A low profile view of the Grommes PHI-26. This is 1.8 (or 6) watts of superb quality single ended EL-84.

The dial next to the EL-84 power tubes controls the Triode/Pentode output. Triode is about 1.8 watts and Pentode puts out a whopping 6 watts per channel. Triode sounds a bit more euphoric and Pentode has a little more drive but sounds a bit veiled after getting used to the sweetness of the Triode output.

I wish the speaker connectors were a bit better but these do work fine of course. The switch is a ground lift, a very nice (and somewhat rare) feature that thankfully I’ve not needed. The top rca jacks are the inputs here, and the lower rca jacks are the out for when this is being used as a preamplifier.

Telefunken are the way to go with vintage EL-84, in my opinion. Always my first choice. If you are going to spend money and upgrade your EL-84 these are the tubes, while they last. That said, with some of the excellent new Russian tubes you are 95% there. What you'll gain with the vintage Telefunken is perhaps some bit of perceptible soundstage and a bit of tonality. If these factors are not of priority to you, or if you are not a close listener, don’t waste your time or money and just be happy.

The volume control is one of my favorite things about this little amp. Its very sensitive, in that it has a broad range. Unlike so many volume pots I’ve had, this one runs through the whole band, not just 6 to 9. Full output for me seems to be about 3 o'clock on the dial, so there is a lot of choice in volume between 6 and 3. Smooth action (I hate stepped attenuators) and a pleasure to dial in. It’s like dialing in my Scott 350B FM tuner, very smooth and sensitive response. Its hard to describe but I like it! Bravo Grommes.

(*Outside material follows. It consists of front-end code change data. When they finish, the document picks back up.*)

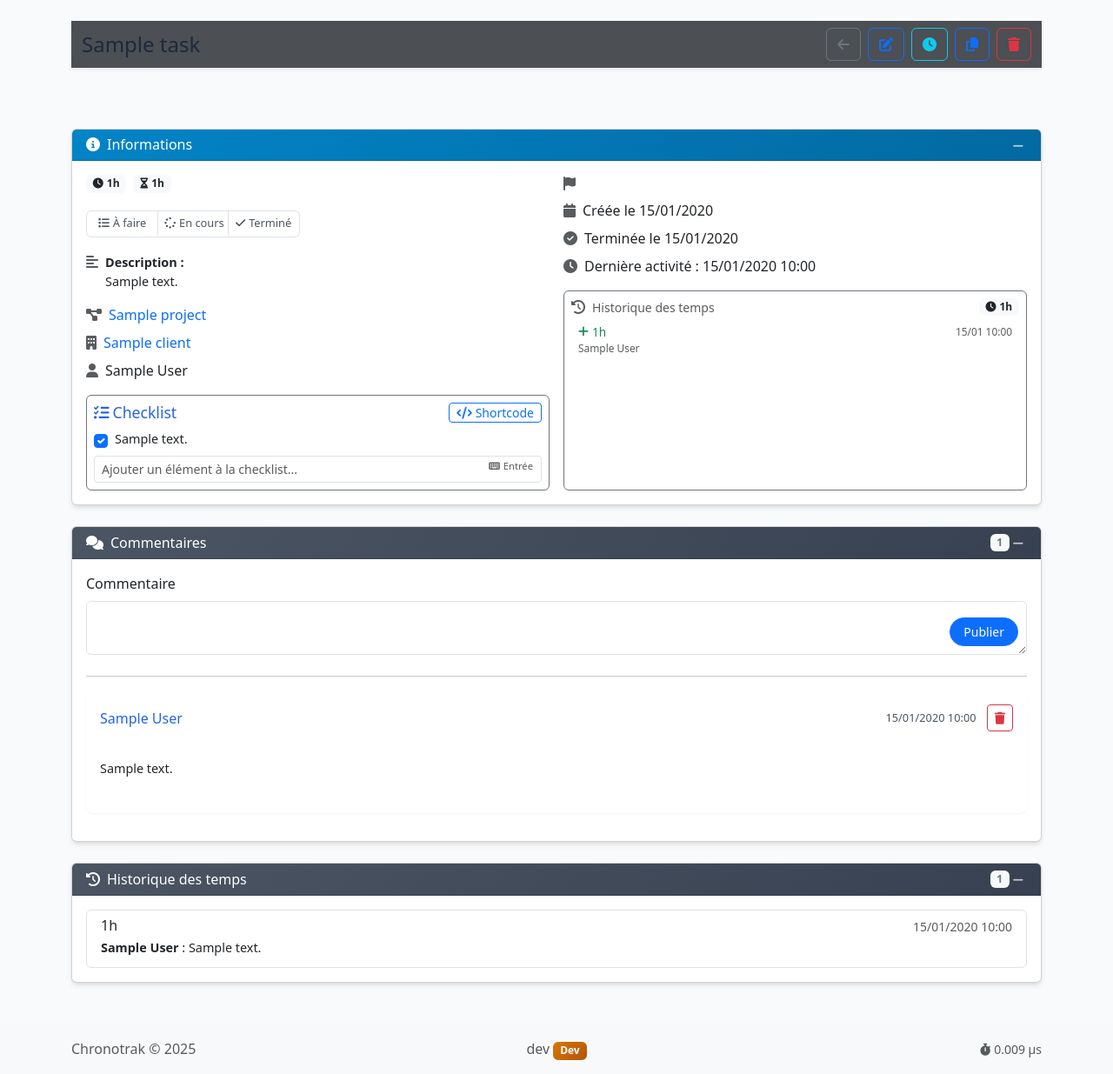
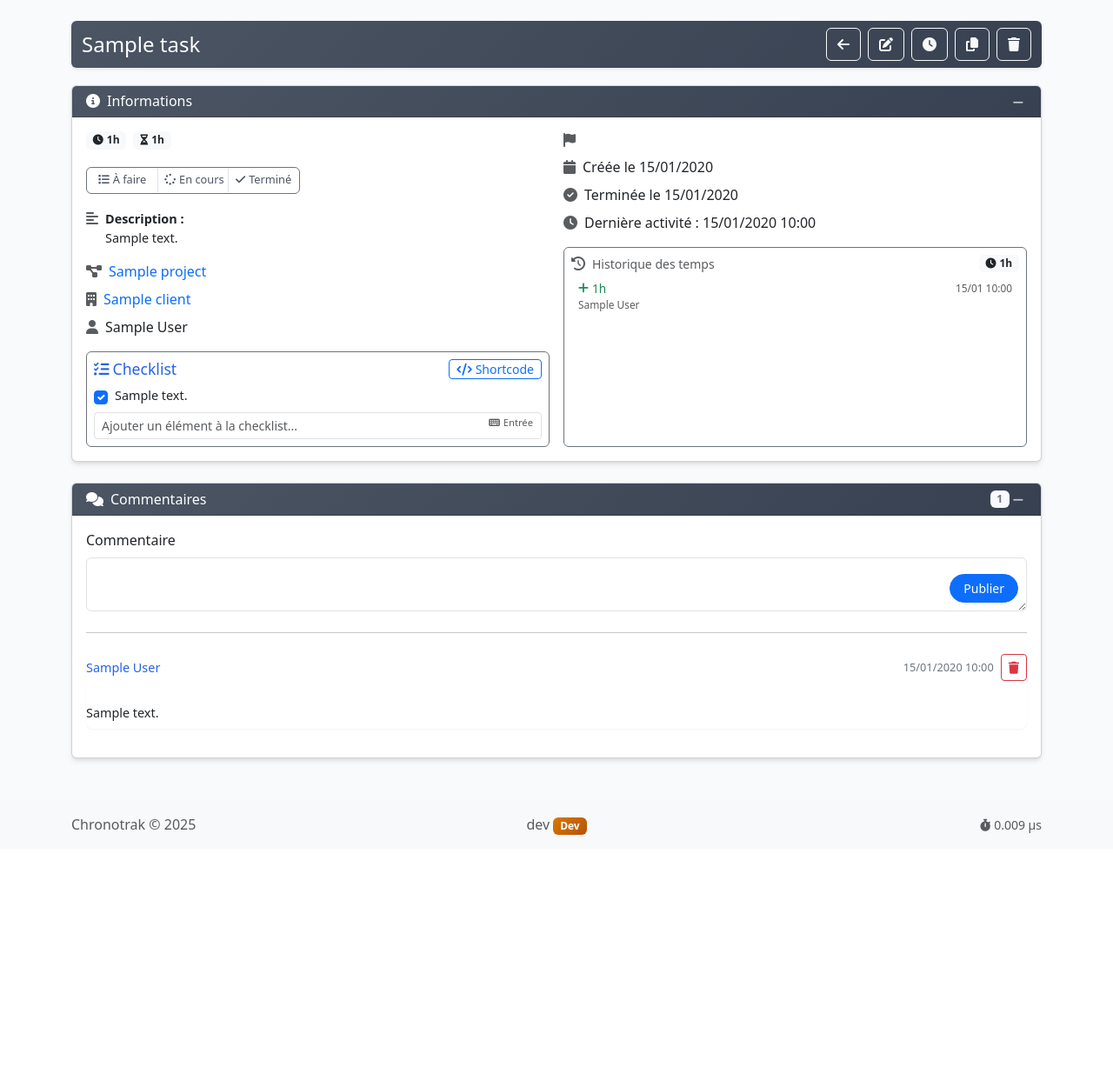
Before and after one commit to popallo/python-x-chronotrak, a Flask app: page /tasks/1 in a window 1280 px wide. Shown: the part 56-1291 px from the top of the page at 87% size. After the commit the page ends 1016 px from the top, so only its background shows below. Run offline with Flask 3, Linux system fonts and the light colour scheme; a user stored in the database is signed in; tables that the repository leaves empty hold one stand-in row (values such as "Sample post"); some libraries are stand-ins or nearby versions.

Commit message:
feat: update task detail page with new comment section styles and toolbar enhancements
- Changed the action toolbar background color and button styles for improved visibility and consistency.
- Added new CSS classes for comment input, submission, and list items to enhance the comment section's layout and usability.
- Introduced a spacer for the toolbar to improve layout aesthetics.

```diff
--- a/app/static/css/tasks.css
+++ b/app/static/css/tasks.css
@@ -1,7 +1,11 @@
 .action-toolbar {
     backdrop-filter: blur(10px);
-    background-color: rgba(var(--bs-body-bg-rgb), 0.8) !important;
+    background-color: var(--bs-secondary) !important;
     z-index: 1020;
+}
+
+.toolbar-spacer {
+    height: 20px;
 }
 
 /* Styles pour la checklist */
@@ -97,3 +101,53 @@
 .time-entry-item:last-child {
     border-bottom: none !important;
 }
+
+.comment-input {
+    padding-right: 100px;
+}
+
+.comment-submit-container {
+    position: absolute;
+    right: 10px;
+    bottom: 10px;
+}
+
+.comment-submit {
+    border-radius: 20px;
+    padding: 5px 15px;
+}
+
+.comment-list {
+    margin-top: 1rem;
+}
+
+.comment-item {
+    padding: 0.5rem 0;
+    border-bottom: 1px solid var(--bs-border-color);
+}
+
+.comment-item:last-child {
+    border-bottom: none;
+}
+
+.comment-header {
+    display: flex;
+    justify-content: space-between;
+    align-items: center;
+    margin-bottom: 0.25rem;
+}
+
+.comment-author {
+    font-weight: 500;
+    font-size: 0.9rem;
+}
+
+.comment-time {
+    font-size: 0.8rem;
+    color: var(--bs-secondary);
+}
+
+.comment-content {
+    font-size: 0.9rem;
+    margin: 0;
+}
--- a/app/templates/tasks/task_detail.html
+++ b/app/templates/tasks/task_detail.html
@@ -53,27 +53,27 @@
 
 {% block content %}
 <!-- Barre d'actions fixe -->
-<div class="action-toolbar sticky-top shadow-sm py-2" data-bs-theme="dark">
+<div class="action-toolbar sticky-top shadow-sm py-2 bg-secondary text-white rounded">
     <div class="container">
         <div class="d-flex justify-content-between align-items-center">
             <h1 class="h4 mb-0">{{ task.title }}</h1>
             <div class="d-flex gap-2">
-                <a href="{{ url_for('projects.project_details', slug_or_id=task.project.slug) }}" class="btn btn-outline-secondary" data-bs-toggle="tooltip" title="Retour au projet">
+                <a href="{{ url_for('projects.project_details', slug_or_id=task.project.slug) }}" class="btn btn-outline-light" data-bs-toggle="tooltip" title="Retour au projet">
                     <i class="fas fa-arrow-left"></i>
                 </a>
-                <a href="{{ url_for('tasks.edit_task', slug_or_id=task.slug) }}" class="btn btn-outline-primary" data-bs-toggle="tooltip" title="Modifier">
+                <a href="{{ url_for('tasks.edit_task', slug_or_id=task.slug) }}" class="btn btn-outline-light" data-bs-toggle="tooltip" title="Modifier">
                     <i class="fas fa-edit"></i>
                 </a>
                 {% if not current_user.is_client() %}
-                <button type="button" class="btn btn-outline-info" data-bs-toggle="modal" data-bs-target="#timeEntryModal" data-bs-tooltip="tooltip" title="Enregistrer du temps">
+                <button type="button" class="btn btn-outline-light" data-bs-toggle="modal" data-bs-target="#timeEntryModal" data-bs-tooltip="tooltip" title="Enregistrer du temps">
                     <i class="fas fa-clock"></i>
                 </button>
                 <form action="{{ url_for('tasks.clone_task', slug_or_id=task.slug) }}" method="POST" class="d-inline">
-                    <button type="submit" class="btn btn-outline-primary" data-bs-toggle="tooltip" title="Cloner la tâche">
+                    <button type="submit" class="btn btn-outline-light" data-bs-toggle="tooltip" title="Cloner la tâche">
                         <i class="fas fa-copy"></i>
                     </button>
                 </form>
-                <button type="button" class="btn btn-outline-danger delete-task-btn" data-bs-target="#deleteTaskModal" data-bs-toggle="modal" title="Supprimer">
+                <button type="button" class="btn btn-outline-light delete-task-btn" data-bs-target="#deleteTaskModal" data-bs-toggle="modal" title="Supprimer">
                     <i class="fas fa-trash"></i>
                 </button>
                 {% endif %}
@@ -83,11 +83,11 @@
 </div>
 
 <!-- Espace pour compenser la barre fixe -->
-<div style="height: 70px;"></div>
+<div class="toolbar-spacer"></div>
 
 <!-- Bloc d'informations principal -->
 <div class="card mb-4">
-    <div class="card-header bg-info text-white">
+    <div class="card-header bg-secondary text-white">
         <h5 class="mb-0"><i class="fas fa-info-circle me-2"></i>Informations</h5>
     </div>
     <div class="card-body">
@@ -107,7 +107,7 @@
                 <!-- Statut -->
                 <div class="mb-3">
                     <div class="status-toggle">
-                        <div class="btn-group" role="group" aria-label="Changer le statut">
+                        <div class="btn-group border border-secondary rounded" role="group" aria-label="Changer le statut">
                             <button type="button" class="btn btn-sm {% if task.status == 'à faire' %}btn-info{% else %}btn-outline-info{% endif %} status-btn"
                                     data-status="à faire" data-task-id="{{ task.id }}" style="white-space: nowrap;">
                                 <i class="fas fa-list me-1"></i>À faire
@@ -343,17 +343,17 @@
             <div class="mb-3 position-relative">
                 {{ comment_form.content.label(class="form-label") }}
                 {% if comment_form.content.errors %}
-                    {{ comment_form.content(class="form-control is-invalid", rows=2, style="padding-right: 100px;") }}
+                    {{ comment_form.content(class="form-control is-invalid comment-input", rows=2) }}
                     <div class="invalid-feedback">
                         {% for error in comment_form.content.errors %}
                             {{ error }}
                         {% endfor %}
                     </div>
                 {% else %}
-                    {{ comment_form.content(class="form-control", rows=2, style="padding-right: 100px;") }}
+                    {{ comment_form.content(class="form-control comment-input", rows=2) }}
                 {% endif %}
-                <div class="position-absolute" style="right: 10px; bottom: 10px;">
-                    {{ comment_form.submit(class="btn btn-primary btn-sm", style="border-radius: 20px; padding: 5px 15px;") }}
+                <div class="comment-submit-container">
+                    {{ comment_form.submit(class="btn btn-primary btn-sm comment-submit") }}
                 </div>
             </div>
         </form>
@@ -366,7 +366,7 @@
                     <div class="comment-item" id="comment-{{ comment.id }}">
                         <div class="comment-header">
                             <span class="comment-author">{{ comment.user.name }}</span>
-                            <div>
+                            <div class="d-flex align-items-center">
                                 <span class="comment-time">{{ comment.created_at.strftime('%d/%m/%Y %H:%M') }}</span>
 
                                 {# Calcul du temps écoulé en minutes depuis la création du commentaire #}
@@ -395,43 +395,13 @@
                             </div>
                         </div>
                         <div class="comment-content">
-                            <p class="mb-0">{{ comment.content }}</p>
+                            {{ comment.content }}
                         </div>
                     </div>
                 {% endfor %}
             </div>
         {% else %}
             <p class="text-muted">Aucun commentaire pour le moment.</p>
-        {% endif %}
-    </div>
-</div>
-
-<!-- Troisième rangée avec l'historique des temps -->
-<div class="card mb-4">
-    <div class="card-header bg-secondary text-white d-flex justify-content-between align-items-center">
-        <h5 class="mb-0"><i class="fas fa-history me-2"></i>Historique des temps</h5>
-        <span class="badge bg-light text-secondary">{{ time_entries|length }}</span>
-    </div>
-    <div class="card-body">
-        {% if time_entries %}
-            <div class="list-group">
-                {% for entry in time_entries %}
-                    <div class="list-group-item">
-                        <div class="d-flex w-100 justify-content-between">
-                            <h6 class="mb-1">{{ entry.hours|format_time }}</h6>
-                            <small class="text-muted">{{ entry.created_at.strftime('%d/%m/%Y %H:%M') }}</small>
-                        </div>
-                        <p class="mb-1">
-                            <strong>{{ entry.user.name }}</strong>
-                            {% if entry.description %}
-                                : {{ entry.description }}
-                            {% endif %}
-                        </p>
-                    </div>
-                {% endfor %}
-            </div>
-        {% else %}
-            <p class="text-muted">Aucun temps n'a été enregistré sur cette tâche.</p>
         {% endif %}
     </div>
 </div>
```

Compact and solid, this is a really great sounding and supremely well built single ended amplifier. For many, this could be the last stop on the single ended train, and you wouldn't be missing much.